Whether you’re looking forward to the holidays or secretly dreading them, chances are there is something about the run-up to the new year that can trigger less-than-jolly emotions or spikes in anxiety or depression. To help, AARP provides the following mental health well-being strategies to help manage the challenges that come with this merry season.
- Change up gift-giving routines. If holiday giftgiving causes financial anxiety, consider changing the narrative with family spending limits. Another option is giving gifts of appreciation, such as a heartfelt letter, a meaningful photo or a “date” to spend time together. Data has shown that making someone feel appreciated means more than a gift itself.

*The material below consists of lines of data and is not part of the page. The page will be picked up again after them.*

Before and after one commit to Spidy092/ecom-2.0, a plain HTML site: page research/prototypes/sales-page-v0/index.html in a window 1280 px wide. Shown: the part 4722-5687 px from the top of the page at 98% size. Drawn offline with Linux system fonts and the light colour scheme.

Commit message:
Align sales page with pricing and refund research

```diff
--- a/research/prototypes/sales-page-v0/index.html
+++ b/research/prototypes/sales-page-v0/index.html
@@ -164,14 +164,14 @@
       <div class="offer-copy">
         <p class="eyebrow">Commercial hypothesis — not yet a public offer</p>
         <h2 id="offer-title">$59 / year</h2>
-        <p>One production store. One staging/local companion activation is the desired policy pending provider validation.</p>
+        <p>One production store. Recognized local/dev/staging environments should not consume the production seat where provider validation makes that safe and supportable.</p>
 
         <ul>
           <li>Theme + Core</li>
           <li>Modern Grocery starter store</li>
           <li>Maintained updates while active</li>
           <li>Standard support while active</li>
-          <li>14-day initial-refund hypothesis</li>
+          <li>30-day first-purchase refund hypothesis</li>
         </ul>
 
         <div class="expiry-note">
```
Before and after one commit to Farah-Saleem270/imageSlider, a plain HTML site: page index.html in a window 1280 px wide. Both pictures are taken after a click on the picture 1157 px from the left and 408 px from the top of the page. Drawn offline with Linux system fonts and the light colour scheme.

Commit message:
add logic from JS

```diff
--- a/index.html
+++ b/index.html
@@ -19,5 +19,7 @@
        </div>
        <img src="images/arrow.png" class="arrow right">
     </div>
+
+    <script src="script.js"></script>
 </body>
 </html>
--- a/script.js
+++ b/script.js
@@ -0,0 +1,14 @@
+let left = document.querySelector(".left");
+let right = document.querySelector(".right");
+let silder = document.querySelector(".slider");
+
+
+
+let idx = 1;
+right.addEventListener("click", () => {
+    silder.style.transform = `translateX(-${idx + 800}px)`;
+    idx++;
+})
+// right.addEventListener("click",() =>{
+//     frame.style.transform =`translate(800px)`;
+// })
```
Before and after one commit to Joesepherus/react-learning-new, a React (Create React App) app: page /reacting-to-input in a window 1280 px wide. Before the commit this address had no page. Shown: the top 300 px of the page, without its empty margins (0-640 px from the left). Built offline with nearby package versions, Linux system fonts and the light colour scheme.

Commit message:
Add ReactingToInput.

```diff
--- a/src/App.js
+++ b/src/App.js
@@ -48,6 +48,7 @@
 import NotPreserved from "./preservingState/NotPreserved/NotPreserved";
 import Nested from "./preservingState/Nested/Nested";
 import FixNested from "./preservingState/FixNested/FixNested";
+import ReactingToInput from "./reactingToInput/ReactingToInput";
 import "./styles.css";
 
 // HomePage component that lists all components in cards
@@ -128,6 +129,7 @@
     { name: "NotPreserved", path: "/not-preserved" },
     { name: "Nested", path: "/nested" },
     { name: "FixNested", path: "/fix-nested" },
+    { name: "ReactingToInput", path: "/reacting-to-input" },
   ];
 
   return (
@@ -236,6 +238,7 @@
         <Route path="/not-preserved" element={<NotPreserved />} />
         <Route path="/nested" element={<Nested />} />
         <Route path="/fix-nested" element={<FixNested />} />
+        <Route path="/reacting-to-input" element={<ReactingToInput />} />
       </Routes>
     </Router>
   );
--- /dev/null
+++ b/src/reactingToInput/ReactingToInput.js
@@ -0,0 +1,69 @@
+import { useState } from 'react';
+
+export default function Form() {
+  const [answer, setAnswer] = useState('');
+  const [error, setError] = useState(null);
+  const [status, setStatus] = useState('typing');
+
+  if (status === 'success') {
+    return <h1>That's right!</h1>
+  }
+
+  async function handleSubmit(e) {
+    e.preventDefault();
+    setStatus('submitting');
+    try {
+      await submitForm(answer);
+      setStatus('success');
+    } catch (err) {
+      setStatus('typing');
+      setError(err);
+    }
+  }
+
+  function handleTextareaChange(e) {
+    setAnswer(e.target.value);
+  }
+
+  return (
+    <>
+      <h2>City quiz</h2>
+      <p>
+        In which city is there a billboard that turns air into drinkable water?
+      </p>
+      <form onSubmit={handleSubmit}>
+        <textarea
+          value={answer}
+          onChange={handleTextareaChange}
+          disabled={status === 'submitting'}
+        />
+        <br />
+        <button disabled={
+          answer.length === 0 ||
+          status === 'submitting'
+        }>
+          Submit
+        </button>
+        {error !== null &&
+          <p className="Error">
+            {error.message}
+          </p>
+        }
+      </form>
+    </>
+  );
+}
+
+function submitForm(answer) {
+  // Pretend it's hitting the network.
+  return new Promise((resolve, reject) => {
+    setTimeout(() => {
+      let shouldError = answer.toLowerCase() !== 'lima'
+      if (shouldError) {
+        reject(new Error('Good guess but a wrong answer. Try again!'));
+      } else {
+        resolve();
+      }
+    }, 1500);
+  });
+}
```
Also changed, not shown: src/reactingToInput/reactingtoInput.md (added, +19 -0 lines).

- Get rest. Sleep is extremely important when dealing with mental stress. When possible, take a 20-minute nap to refresh your mind and soul. And be sure to always get at least seven hours of sleep each night.
- Reach out. Push back against loneliness. Make time each week to reach out to a friend or family member by phone or Zoom, invite someone to meet for coffee or come over to watch a TV show, or ask a neighbor to join you on walks or trips to the grocery store.
- Consider volunteering a couple of hours each week. Science has shown that those who give back through volunteering experience not only mental health benefits but physical benefits, too.
- Get active. Don’t let Michigan’s winters make you sedentary. Weave physical activities into your daily in-home routine, such as walking in place while watching TV, dancing to a favorite song or following some easy 10-minute workouts on YouTube or org (search exercise). Incorporating exercise into a daily routine can lift moods and help fight negative feelings such as depression and anxiety. It can also improve sleep habits.
- Try a new hobby or skill. Try finding joy and relaxation in a new passion, like photography, painting or knitting to alleviate stress. And if you’d like to combine your new knitting skill with giving back, visit AARP’s volunteer platform, aarp.org, to find community service projects that knitters can do from home or in person.